• [Problem requirements]: Search the records that follow and extract every line containing the string "Streetname".

• [Task material]:

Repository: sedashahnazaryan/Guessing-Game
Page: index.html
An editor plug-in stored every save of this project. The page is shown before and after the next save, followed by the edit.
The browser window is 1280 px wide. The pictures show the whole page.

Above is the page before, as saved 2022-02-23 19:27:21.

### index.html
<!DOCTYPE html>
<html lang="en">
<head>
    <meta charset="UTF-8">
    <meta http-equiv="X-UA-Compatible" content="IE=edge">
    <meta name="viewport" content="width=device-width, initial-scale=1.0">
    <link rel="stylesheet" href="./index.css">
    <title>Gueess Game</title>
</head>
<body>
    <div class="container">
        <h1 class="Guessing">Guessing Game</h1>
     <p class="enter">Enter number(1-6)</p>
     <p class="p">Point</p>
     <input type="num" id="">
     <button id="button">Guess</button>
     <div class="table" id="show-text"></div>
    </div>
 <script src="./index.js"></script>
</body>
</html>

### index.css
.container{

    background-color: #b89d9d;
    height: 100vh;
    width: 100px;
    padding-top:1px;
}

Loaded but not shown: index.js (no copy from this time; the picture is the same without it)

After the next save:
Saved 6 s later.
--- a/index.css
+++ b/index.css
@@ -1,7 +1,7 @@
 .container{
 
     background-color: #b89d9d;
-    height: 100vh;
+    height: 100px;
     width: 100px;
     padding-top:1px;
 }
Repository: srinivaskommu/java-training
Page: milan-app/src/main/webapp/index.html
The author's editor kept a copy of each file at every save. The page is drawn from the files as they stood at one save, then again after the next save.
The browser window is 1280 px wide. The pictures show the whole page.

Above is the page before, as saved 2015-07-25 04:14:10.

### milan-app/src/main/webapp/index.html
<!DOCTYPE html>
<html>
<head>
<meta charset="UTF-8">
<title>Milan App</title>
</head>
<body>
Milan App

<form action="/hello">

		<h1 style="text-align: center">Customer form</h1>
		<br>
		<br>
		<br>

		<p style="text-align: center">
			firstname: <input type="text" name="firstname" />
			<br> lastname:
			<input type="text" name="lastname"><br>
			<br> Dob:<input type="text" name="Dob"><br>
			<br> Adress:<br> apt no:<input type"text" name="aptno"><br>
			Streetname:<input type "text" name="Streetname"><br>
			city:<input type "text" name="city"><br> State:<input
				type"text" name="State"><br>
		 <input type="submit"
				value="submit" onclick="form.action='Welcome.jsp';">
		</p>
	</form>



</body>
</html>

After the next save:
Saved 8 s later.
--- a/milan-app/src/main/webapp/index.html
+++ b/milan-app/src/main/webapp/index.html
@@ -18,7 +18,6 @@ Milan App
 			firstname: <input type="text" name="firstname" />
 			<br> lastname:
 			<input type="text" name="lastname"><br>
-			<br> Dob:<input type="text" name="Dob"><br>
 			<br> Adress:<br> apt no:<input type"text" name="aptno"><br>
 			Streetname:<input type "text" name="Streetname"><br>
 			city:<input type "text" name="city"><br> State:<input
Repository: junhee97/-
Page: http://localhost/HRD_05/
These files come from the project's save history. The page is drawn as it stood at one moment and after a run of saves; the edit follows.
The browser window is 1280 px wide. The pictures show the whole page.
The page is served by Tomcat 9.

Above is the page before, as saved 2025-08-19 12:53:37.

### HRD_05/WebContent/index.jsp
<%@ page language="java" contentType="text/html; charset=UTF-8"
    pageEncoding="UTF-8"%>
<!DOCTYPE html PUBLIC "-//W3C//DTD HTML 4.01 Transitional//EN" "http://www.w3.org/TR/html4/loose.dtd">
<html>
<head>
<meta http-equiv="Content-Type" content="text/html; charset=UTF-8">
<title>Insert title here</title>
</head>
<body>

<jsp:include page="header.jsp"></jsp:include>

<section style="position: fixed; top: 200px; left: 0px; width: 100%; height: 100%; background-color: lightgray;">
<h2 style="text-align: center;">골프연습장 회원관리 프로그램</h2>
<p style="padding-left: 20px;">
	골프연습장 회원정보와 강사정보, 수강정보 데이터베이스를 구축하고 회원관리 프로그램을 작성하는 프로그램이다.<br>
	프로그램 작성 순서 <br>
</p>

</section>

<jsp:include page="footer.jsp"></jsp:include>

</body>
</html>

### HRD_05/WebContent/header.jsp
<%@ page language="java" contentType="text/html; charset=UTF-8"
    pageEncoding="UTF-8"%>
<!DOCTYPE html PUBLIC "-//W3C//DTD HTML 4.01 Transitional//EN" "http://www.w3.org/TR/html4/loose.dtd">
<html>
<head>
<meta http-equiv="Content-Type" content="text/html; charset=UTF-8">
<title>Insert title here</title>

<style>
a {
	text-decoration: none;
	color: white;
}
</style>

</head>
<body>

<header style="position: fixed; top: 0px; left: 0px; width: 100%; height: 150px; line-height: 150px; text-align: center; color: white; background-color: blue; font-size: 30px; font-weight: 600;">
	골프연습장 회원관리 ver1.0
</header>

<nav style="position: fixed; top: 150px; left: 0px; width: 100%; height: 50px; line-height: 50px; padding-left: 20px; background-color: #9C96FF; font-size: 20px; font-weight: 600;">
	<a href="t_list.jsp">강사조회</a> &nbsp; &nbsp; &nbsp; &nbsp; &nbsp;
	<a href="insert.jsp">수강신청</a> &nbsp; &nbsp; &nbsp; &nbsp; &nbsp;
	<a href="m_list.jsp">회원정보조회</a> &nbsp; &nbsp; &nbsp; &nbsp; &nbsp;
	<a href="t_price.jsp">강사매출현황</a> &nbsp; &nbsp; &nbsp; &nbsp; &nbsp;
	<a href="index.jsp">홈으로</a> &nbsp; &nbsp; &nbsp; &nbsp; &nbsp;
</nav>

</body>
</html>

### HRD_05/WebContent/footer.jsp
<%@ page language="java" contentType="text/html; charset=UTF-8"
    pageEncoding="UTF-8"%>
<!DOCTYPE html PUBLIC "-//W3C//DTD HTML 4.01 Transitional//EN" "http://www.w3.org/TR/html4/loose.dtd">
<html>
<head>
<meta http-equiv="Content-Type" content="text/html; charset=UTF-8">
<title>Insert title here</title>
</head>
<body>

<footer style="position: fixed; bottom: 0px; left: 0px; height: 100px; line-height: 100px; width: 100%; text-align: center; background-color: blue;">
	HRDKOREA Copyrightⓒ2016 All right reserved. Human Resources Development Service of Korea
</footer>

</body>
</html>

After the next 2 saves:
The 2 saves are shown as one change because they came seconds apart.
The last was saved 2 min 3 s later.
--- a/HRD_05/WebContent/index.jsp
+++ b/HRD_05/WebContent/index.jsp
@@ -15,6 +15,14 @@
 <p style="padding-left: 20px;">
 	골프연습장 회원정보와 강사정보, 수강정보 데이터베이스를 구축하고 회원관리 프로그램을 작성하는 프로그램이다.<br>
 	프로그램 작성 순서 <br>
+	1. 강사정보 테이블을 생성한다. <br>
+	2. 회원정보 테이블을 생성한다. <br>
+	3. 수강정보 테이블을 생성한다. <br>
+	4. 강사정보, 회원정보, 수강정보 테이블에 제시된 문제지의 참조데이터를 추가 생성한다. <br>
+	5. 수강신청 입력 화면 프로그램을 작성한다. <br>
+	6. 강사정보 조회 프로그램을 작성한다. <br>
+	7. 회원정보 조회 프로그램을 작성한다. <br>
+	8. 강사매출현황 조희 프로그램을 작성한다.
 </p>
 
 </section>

• [Solution]:
			Streetname:<input type "text" name="Streetname"><br>
 			Streetname:<input type "text" name="Streetname"><br>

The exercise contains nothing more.